Supplied information
────────
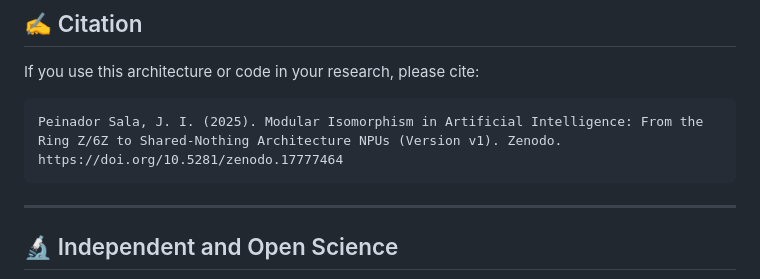
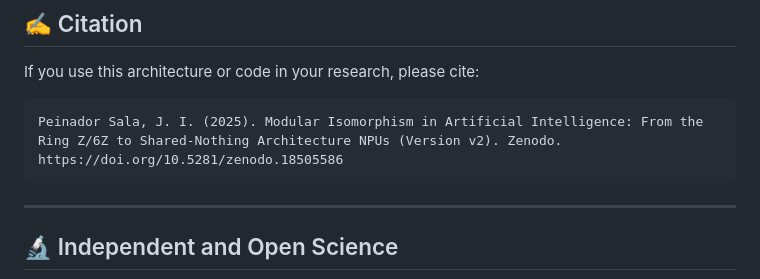
Before and after one commit to NachoPeinador/Isomorfismo-Modular-Z-6Z-en-Inteligencia-Artificial, a Markdown page: README.md, the part around one of its changes. Drawn GitHub-style.

````diff
--- a/README.md
+++ b/README.md
@@ -110,7 +110,7 @@ Any commercial use (products, SaaS services, consulting) is **strictly prohibite
 If you use this architecture or code in your research, please cite:
 
 ```bibtex
-Peinador Sala, J. I. (2025). Modular Isomorphism in Artificial Intelligence: From the Ring Z/6Z to Shared-Nothing Architecture NPUs (Version v1). Zenodo. https://doi.org/10.5281/zenodo.17777464
+Peinador Sala, J. I. (2025). Modular Isomorphism in Artificial Intelligence: From the Ring Z/6Z to Shared-Nothing Architecture NPUs (Version v2). Zenodo. https://doi.org/10.5281/zenodo.18505586
 ```
 
 ---
````
Also changed, not shown: other parts of README.md (+1 -1 lines).
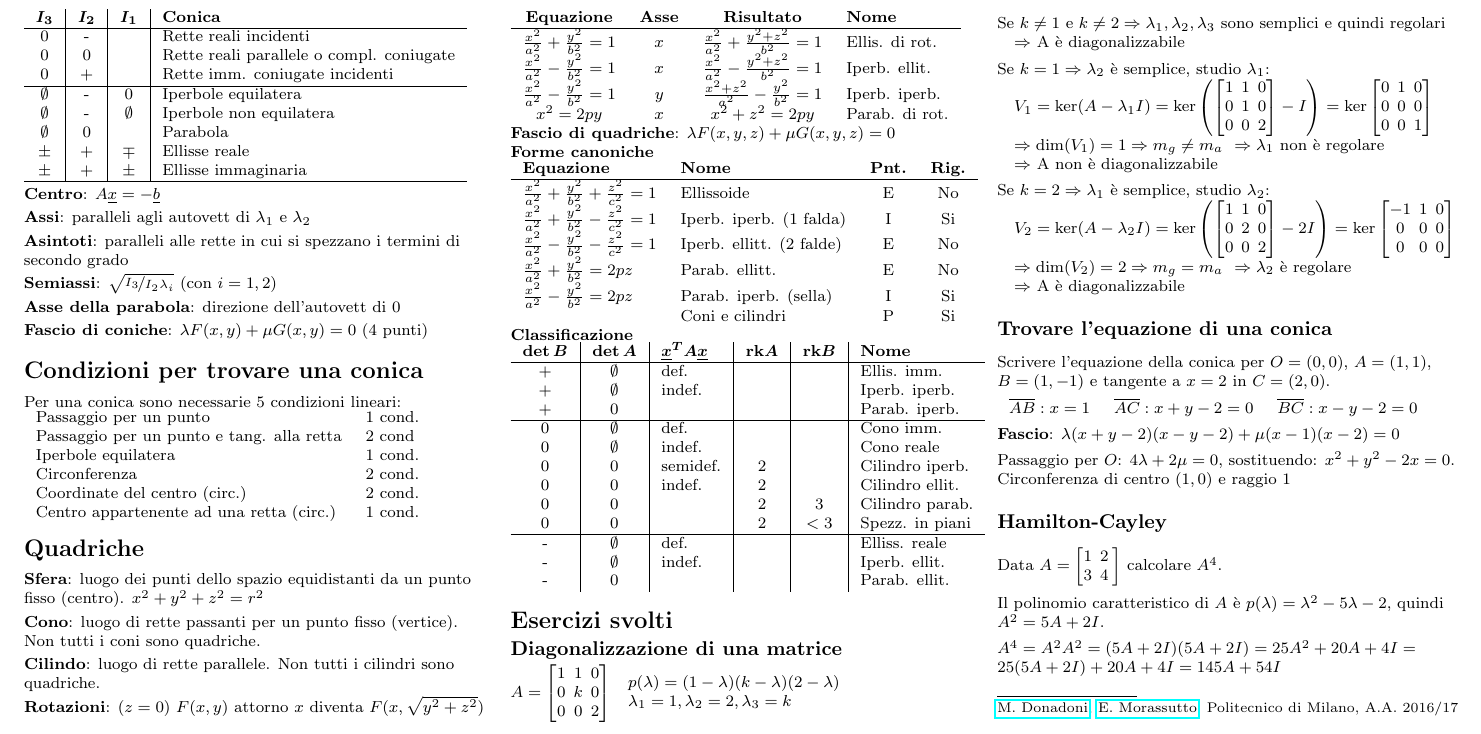
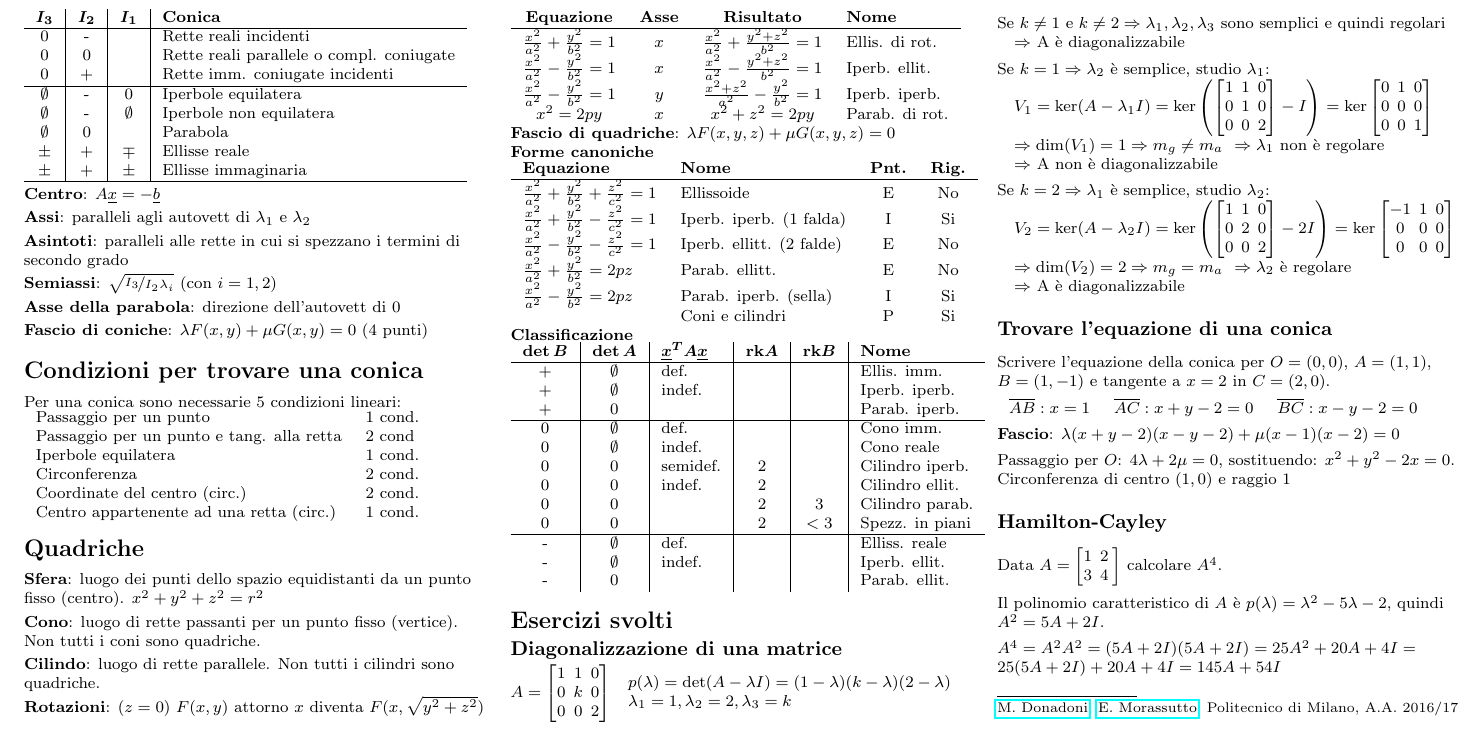
Before and after one commit to polimi-cheatsheet/GAL-cheatsheet, a LaTeX document (geometria2.tex, which reads esercizi/2.diagonalizzazione.tex): part of page 2 of 2, cut so that both start at the same text. Compiled offline with pdfLaTeX.

Commit message:
Piccola modifica nella diagonalizzazione

```diff
--- a/esercizi/2.diagonalizzazione.tex
+++ b/esercizi/2.diagonalizzazione.tex
@@ -11,7 +11,7 @@ A = \left[
 $
 %\hspace{1cm}
 \begin{tabular}{l}
-	$p(\lambda) = (1-\lambda)(k-\lambda)(2-\lambda)$ \\
+	$p(\lambda) = \det(A-\lambda I) = (1-\lambda)(k-\lambda)(2-\lambda)$ \\
 	$\lambda_1 = 1, \lambda_2 = 2, \lambda_3 = k$
 \end{tabular}
 
```
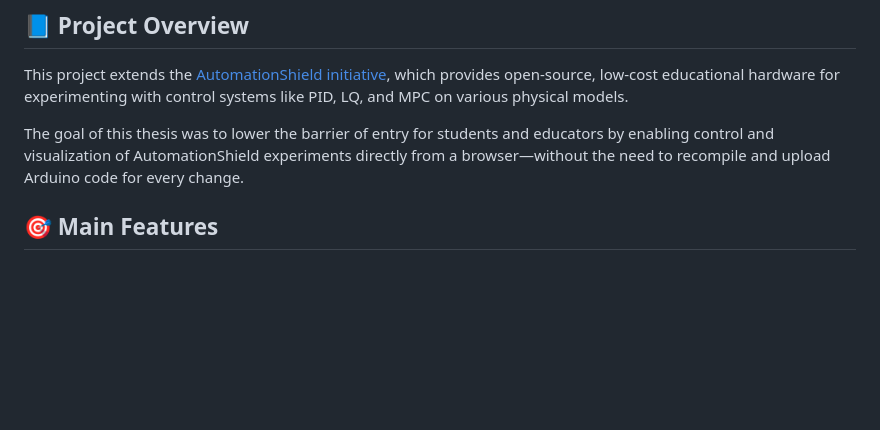
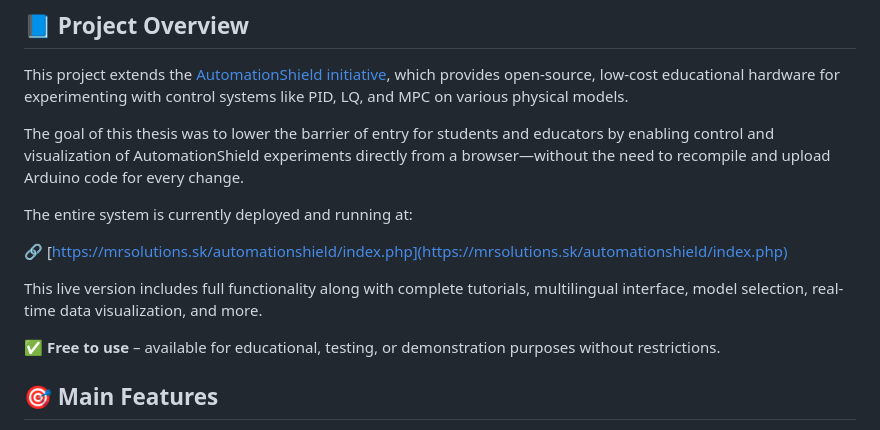
Before and after one commit to MatusRepkaSolutions/AutomationShieldOnline, a Markdown page: README.md, the part around the change. Rendered like a GitHub page; blank space fills up the shorter version.

```diff
--- a/README.md
+++ b/README.md
@@ -7,6 +7,14 @@
 This project extends the [AutomationShield initiative](https://github.com/gergelytakacs/AutomationShield/wiki), which provides open-source, low-cost educational hardware for experimenting with control systems like PID, LQ, and MPC on various physical models.
 
 The goal of this thesis was to lower the barrier of entry for students and educators by enabling control and visualization of AutomationShield experiments directly from a browser—without the need to recompile and upload Arduino code for every change.
+
+The entire system is currently deployed and running at:
+
+🔗 [https://mrsolutions.sk/automationshield/index.php](https://mrsolutions.sk/automationshield/index.php)
+
+This live version includes full functionality along with complete tutorials, multilingual interface, model selection, real-time data visualization, and more.
+
+✅ **Free to use** – available for educational, testing, or demonstration purposes without restrictions.
 
 ## 🎯 Main Features
 
```
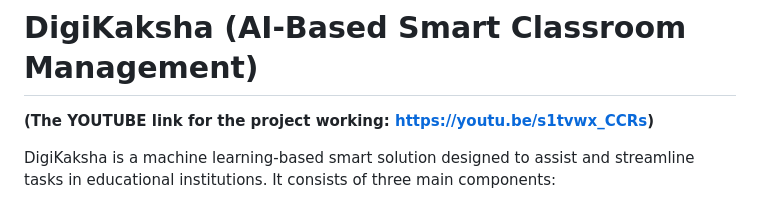
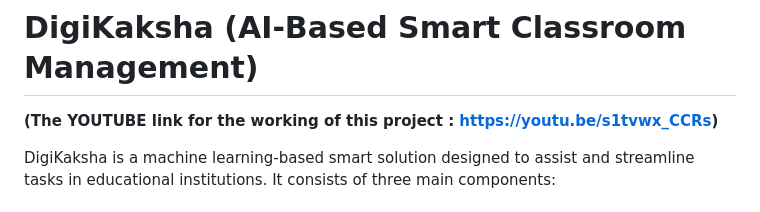
Before and after one commit to Ravikant2003/DigiKaksha, a Markdown page: README.md, the part around the change. Drawn GitHub-style.

```diff
--- a/README.md
+++ b/README.md
@@ -1,7 +1,7 @@
 
 # **DigiKaksha (AI-Based Smart Classroom Management)**
 
-**(The YOUTUBE link for the project working: https://youtu.be/s1tvwx_CCRs)**
+**(The YOUTUBE link for the working of this project : https://youtu.be/s1tvwx_CCRs)**
 
 
 DigiKaksha is a machine learning-based smart solution designed to assist and streamline tasks in educational institutions. It consists of three main components:
```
────────
Problem statement
Check every line of the material for the string "Markdown" and give the number of lines that have it, without anything else.

Problem solution
3